Trung Nguyen, plant manager of Royal Technologies in Mission and the keynote speaker, told students that manufacturing changed his life for the better and that with hard work, they could also have a future in the field.

“The advice I would give to the students … is to take advantage of it. It’s a very good program that gets you ahead of the game,” said Nguyen. “And, it helps you save money that you don’t have to spend in the future.”

Nguyen also shared that three former PSJA students are now working for Royal Technologies.

“This is why we do take our students to these companies so they can see the whole environment,” said Belinda Vargas, career and technical education pathways coordinator for PSJA I.S.D. “They see their environment at school, and now they can see … the environment they’re going to be working in.”

Students in the program attend classes where they work with various machines and different kinds of software, providing them with real job experience. Through partnerships with different companies, the students also have a chance to visit plants and see how they are run. Vargas estimates that about 40 to 45 students are currently enrolled in the two-year program to earn their associate’s degree in manufacturing while in high school. The first cohort to complete the program will graduate this year, ready to enter the field.
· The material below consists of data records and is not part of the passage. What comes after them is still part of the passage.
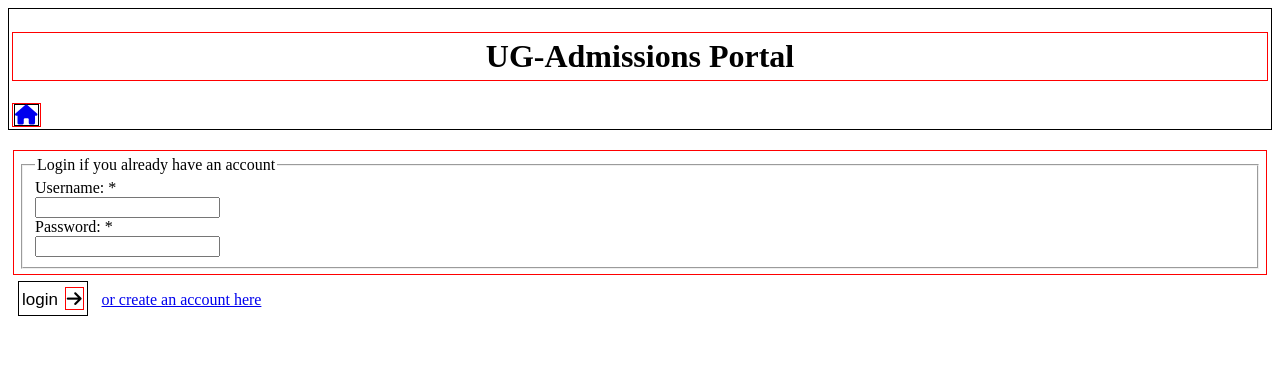
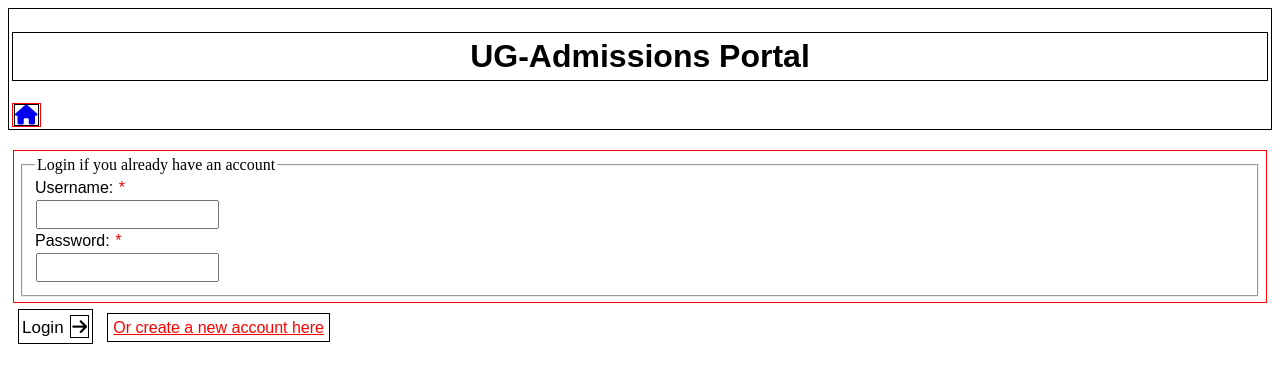
Before and after one commit to ashraf267/heights-technical-university, a PHP site: page /pages/login.php in a window 1280 px wide. Shown: the top 383 px of the page. Run offline with PHP 8.4, Linux system fonts and the light colour scheme; some libraries are stand-ins or nearby versions.

Commit message:
added some design to the login & register page

```diff
--- a/pages/form-styles.css
+++ b/pages/form-styles.css
@@ -6,10 +6,11 @@
 }
 
 .header h1 {
-    border: 1px solid red;
+    border: 1px solid black;
     text-align: center;
     padding: 5px;
     text-transform: capitalize;
+    font-family: 'Montserrat', sans-serif;
 }
 
 .header a {
@@ -32,6 +33,20 @@ form {
 
 label {
     display: block;
+    text-transform: capitalize;
+    font-family: 'Montserrat', sans-serif;
+}
+
+.fields {
+    font-family: 'Montserrat', sans-serif;
+    padding: 5px 1px;
+    margin: 3px 1px;
+}
+
+.req {
+    color: red;
+    padding: 0 1px;
+    text-align: center;
 }
 
 /* submit-btn */
@@ -41,10 +56,21 @@ label {
     margin: 5px 10px;
     font-size: 17px;
     padding: 5px 3px;
+    font-family: 'Montserrat', sans-serif;
+    text-transform: capitalize;
 }
 
 .submit-btn i {
-    border: 1px solid red;
+    border: 1px solid black;
     margin-left: 2px;
     padding: 2px 1px;
 }
+
+#or-link {
+    border: 1px solid black;
+    padding: 5px;
+    color: red;
+    text-decoration: underline;
+    font-family: 'Montserrat', sans-serif;
+    text-align: center;
+}
--- a/pages/login.php
+++ b/pages/login.php
@@ -92,6 +92,6 @@ function findApplicant(string $user_name, string $pass_word, array $isFound = ar
     </form>
     <button type="submit" form="login-form" class="submit-btn">login <i class="fa-solid fa-arrow-right"></i></button>
     <!-- or create an account link -->
-    <a href="register.php">or create an account here</a>
+    <a href="register.php" id="or-link">Or create a new account here</a>
 </body>
 </html>
```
Manufacturing Industry Trends

In his exclusive interview with the Rio Grande Guardian, the STMA’s Willis spoke about the changes that have occurred in manufacturing over the last 25 years.

“The manufacturing industry has evolved considerably in the past 25 years. The apparel industry left the USA for lower-wage countries when NAFTA opened our markets to global competition. That sector has since been replaced in the RGV by capital-intensive manufacturing plants, many of who manufacture components for their large assembly plant customers in Mexico and elsewhere. Much of the repetitive low skilled manual work has been automated by using technology. This helps to minimize the labor cost, which helps companies located in the USA to be competitive with foreign competition,” Willis said.
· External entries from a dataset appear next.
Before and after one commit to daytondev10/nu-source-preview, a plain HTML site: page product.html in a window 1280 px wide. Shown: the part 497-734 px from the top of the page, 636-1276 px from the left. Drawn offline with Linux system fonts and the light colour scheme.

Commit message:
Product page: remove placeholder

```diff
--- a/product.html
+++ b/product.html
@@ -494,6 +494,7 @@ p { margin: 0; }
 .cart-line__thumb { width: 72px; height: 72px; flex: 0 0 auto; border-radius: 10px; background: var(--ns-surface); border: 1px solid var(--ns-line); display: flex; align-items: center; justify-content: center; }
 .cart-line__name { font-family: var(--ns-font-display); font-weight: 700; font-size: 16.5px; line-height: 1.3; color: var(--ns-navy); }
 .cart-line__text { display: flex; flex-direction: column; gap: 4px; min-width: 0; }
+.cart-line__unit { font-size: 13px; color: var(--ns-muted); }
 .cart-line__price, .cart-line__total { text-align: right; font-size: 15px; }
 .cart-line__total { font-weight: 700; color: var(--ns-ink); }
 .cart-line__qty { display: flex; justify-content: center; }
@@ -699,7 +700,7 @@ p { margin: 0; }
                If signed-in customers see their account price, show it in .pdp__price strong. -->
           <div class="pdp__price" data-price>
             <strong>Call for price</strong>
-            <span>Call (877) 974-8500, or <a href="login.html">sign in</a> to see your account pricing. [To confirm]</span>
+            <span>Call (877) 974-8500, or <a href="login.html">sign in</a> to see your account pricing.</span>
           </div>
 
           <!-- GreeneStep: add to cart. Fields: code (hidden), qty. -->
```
“Even with the significant changes in the industry, there remain many manufacturing plants that have continued to operate successfully in our region for over 25 years. The maquiladora industry along the border has experienced tremendous growth since it began in the early 90’s. Their presence along northern Tamaulipas has helped our economic development leaders here to recoup some of the manufacturing jobs lost in the apparel industry by creating the opportunity to recruit maquila suppliers to the RGV.

“The global trend towards localization of the supply chain, coupled with the concentration of manufacturing in Mexico and the uncertainty surrounding the current North American Free Trade Agreement renegotiations, is creating many opportunities to grow the manufacturing industry in the RGV. The challenge is our relatively small talent pool for many of the key positions many plants need, like Maintenance Technicians, CNC Machinists, Tool & Die Makers, and CNC Machine Operators.”

Willis said manufacturing is a very diverse industry, with a wide variety of subsectors, including Food & Drink Processing, Corrugation, Machining, Concrete Pipe, Aerospace, Steel Fabrication, Plastic Injection Molding, Drilling Equipment, Metal Stamping, Electronics, Consumer Products, Automotive, Plating, and many others.

“While the total employment number in the USA manufacturing industry has decreased over the past twenty years, the output has grown steadily. This illustrates the impact of process and quality improvement and the use of automation to lower costs, improve quality, and deliver value to the customer,” Willis said.

“The tremendous improvement in product quality and the product cost reductions, both of which have benefited U.S. consumers, have only been possible through advanced manufacturing processes and reliance on automation and technology instead of repetitive manual labor.”